╔══

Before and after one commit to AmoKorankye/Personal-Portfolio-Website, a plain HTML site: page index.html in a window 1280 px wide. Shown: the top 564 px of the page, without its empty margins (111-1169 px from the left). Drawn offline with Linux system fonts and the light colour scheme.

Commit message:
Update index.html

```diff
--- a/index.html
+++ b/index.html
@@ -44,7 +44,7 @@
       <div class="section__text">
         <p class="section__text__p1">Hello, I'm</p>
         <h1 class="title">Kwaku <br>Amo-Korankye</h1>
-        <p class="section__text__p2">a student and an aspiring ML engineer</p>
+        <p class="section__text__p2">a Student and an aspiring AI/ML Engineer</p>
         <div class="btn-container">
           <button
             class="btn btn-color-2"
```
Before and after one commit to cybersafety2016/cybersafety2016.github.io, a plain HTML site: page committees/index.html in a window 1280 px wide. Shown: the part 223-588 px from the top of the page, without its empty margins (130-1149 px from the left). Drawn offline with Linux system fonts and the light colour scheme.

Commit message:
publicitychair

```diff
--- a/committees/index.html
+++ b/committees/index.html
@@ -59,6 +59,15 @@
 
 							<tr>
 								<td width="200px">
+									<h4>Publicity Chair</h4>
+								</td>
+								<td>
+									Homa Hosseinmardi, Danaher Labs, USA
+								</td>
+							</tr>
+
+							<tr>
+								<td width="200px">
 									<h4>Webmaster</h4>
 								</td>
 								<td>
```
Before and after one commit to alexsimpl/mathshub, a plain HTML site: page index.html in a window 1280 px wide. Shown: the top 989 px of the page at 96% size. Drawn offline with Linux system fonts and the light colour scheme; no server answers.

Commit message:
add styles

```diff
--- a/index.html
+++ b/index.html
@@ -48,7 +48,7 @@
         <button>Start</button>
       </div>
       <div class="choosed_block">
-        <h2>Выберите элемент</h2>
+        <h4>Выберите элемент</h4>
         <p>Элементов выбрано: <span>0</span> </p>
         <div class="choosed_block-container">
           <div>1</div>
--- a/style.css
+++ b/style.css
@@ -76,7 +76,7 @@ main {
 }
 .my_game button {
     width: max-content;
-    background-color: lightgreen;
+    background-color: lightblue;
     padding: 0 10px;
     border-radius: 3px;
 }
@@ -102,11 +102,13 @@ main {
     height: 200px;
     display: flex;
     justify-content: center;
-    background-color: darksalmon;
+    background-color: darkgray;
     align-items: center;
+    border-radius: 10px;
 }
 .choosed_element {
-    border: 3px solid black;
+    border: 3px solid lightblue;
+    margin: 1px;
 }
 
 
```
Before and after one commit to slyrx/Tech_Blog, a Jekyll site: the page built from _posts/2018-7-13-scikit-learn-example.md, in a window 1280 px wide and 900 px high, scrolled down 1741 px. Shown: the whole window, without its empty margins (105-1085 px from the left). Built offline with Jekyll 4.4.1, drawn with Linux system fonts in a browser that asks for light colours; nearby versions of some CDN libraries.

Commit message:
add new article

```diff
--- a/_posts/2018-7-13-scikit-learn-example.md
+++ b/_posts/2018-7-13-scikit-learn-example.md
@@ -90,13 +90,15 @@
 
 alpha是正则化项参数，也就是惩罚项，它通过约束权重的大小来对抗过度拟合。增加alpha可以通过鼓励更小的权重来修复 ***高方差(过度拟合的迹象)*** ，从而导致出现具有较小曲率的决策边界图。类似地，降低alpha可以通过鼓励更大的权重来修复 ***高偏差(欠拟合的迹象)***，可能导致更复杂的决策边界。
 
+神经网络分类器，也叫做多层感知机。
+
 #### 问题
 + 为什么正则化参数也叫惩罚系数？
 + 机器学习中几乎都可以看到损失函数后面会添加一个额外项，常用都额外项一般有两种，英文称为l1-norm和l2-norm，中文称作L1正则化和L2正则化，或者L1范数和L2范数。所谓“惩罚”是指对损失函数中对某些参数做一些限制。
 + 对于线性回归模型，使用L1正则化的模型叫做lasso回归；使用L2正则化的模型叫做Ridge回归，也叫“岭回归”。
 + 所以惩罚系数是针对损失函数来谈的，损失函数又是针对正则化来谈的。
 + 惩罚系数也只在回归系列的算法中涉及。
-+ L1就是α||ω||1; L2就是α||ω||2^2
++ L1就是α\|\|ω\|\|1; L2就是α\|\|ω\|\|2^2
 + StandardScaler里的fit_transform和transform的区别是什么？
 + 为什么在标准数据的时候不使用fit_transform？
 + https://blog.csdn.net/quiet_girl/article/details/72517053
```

╚══

Reproduce every line of the records containing the string "width".

 								<td width="200px">
+								<td width="200px">
     width: max-content;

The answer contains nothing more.